Change #2: When reporting services for established E/M visits, providers may focus on what has changed or remained unchanged since the last visit. There is no need to re-record elements of the history or exam for established patients. The provider must document the review and update the information already presented in the record.
Previous guidelines had no provision for using documentation from a prior visit except for information related to the review of systems and past, family, and social history. The current CMS guideline for established patient visits indicates that the CC, HPI, and physical exam are now included in the information that can be reviewed and used from a prior visit, provided the review and any edits or supplemental information are documented in the record.
For example, a patient is seen on an initial visit with complaints of low back pain and a diagnosis is made. This visit may require a detailed history and detailed exam in order to make a clinical decision to rule out systemic diseases. On the initial visit, the diagnosis of disc degeneration and subluxation is made, a treatment plan is outlined and reviewed with the patient. This plan may include activity modifications, a HEP, and weight loss. The goal of the follow-up visit is to evaluate the current treatment plan. On the follow-up visit, clinical necessity would dictate a more focused history, concentrating on the HPI and elements of the physical examination of the low back that changed since the initial visit.
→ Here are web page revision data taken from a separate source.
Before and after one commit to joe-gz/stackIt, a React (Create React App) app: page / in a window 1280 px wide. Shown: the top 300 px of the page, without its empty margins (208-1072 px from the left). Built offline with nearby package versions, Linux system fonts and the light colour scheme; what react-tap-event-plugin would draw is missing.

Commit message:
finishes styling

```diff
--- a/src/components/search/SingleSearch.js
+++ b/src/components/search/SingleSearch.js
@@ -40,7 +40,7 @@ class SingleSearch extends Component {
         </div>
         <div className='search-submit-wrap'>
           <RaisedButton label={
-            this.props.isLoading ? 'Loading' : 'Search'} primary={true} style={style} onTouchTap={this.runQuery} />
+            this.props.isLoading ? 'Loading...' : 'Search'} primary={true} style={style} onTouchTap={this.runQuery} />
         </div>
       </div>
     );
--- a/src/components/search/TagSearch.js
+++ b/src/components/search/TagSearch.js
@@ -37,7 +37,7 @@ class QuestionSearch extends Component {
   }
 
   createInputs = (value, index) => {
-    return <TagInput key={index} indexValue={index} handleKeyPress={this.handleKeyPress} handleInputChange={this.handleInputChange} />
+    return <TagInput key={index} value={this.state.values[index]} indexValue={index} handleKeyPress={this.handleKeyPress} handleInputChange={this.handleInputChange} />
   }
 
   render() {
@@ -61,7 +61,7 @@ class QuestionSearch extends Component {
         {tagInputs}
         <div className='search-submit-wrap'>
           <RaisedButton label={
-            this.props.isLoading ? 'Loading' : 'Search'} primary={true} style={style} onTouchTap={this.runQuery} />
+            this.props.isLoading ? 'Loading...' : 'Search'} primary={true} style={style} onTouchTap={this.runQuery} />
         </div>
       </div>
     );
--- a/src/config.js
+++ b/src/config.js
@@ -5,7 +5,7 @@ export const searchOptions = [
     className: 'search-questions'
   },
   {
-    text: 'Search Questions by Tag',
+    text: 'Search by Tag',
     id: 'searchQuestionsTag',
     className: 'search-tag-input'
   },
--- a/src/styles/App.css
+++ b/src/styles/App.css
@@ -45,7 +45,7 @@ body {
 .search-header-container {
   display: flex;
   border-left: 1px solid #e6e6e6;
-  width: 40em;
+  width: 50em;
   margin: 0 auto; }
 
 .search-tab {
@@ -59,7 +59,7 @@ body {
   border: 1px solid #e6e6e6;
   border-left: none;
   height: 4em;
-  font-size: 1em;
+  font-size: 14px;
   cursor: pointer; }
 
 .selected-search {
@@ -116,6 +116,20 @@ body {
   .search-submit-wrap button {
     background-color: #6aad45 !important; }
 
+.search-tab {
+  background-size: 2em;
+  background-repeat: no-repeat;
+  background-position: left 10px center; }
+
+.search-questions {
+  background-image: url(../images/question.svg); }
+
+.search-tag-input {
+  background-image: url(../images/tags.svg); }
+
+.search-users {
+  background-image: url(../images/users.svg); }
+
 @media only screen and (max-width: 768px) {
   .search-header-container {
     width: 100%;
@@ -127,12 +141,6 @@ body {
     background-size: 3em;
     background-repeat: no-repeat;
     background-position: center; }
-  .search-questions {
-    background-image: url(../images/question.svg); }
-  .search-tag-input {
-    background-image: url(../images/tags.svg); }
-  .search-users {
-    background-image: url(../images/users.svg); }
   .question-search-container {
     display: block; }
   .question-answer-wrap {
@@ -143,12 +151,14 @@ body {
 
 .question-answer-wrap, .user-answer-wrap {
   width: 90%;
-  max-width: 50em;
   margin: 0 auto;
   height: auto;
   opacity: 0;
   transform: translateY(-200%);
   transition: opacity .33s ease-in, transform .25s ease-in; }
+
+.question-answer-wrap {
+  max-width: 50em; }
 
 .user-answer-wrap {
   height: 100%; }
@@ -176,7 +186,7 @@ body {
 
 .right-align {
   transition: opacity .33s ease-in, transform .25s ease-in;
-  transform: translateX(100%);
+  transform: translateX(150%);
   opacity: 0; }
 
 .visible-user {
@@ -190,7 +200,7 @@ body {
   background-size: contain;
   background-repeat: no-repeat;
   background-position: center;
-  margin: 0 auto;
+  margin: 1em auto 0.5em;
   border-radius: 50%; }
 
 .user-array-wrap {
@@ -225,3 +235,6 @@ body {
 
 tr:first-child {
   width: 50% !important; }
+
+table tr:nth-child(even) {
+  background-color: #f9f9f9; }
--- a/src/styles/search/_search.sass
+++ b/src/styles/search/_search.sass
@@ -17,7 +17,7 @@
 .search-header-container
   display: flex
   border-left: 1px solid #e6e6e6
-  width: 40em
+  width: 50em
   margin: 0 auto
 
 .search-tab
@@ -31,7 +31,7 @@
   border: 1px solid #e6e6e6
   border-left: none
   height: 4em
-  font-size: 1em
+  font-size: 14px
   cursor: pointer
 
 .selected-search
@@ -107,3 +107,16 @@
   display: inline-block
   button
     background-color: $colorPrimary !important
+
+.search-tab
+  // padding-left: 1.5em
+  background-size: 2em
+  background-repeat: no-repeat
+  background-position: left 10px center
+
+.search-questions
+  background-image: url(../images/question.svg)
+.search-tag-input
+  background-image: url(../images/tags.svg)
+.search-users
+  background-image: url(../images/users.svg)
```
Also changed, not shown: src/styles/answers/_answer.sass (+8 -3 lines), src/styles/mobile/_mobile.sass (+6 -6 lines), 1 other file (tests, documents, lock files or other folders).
Using the new guideline, the provider could document that “the examination of the low back was unchanged from the last visit.” It would not be necessary to repeat the entire physical examination required to make the initial diagnosis. Documentation elements from the physical exam that were necessary and repeated during the follow-up visit should be the focus of the documentation, and those elements or bullets would be counted toward the level of service for the follow-up visit. The provider would not use the detailed history and detailed exam completed at the initial visit to choose the correct level of established patient visit.
Lifting the burden to re-document previously completed work should improve office workflow and office visit scheduling. Be sure to adequately document the review process and edit or update as necessary.
Dr. Marty Kotlar is the President of Target Coding. Over the last 12 years, he has helped hundreds of chiropractors, acupuncturists, physical therapists and massage therapists with compliance as it relates to billing, coding, documentation, Medicare & HIPAA. Dr. Kotlar is certified in compliance, a certified coding specialist, a contributing author to many coding and compliance journals and a guest speaker at many state association conventions. He can be reached at 1-800-270-7044, website – www.TargetCoding.com, email – firstname.lastname@example.org.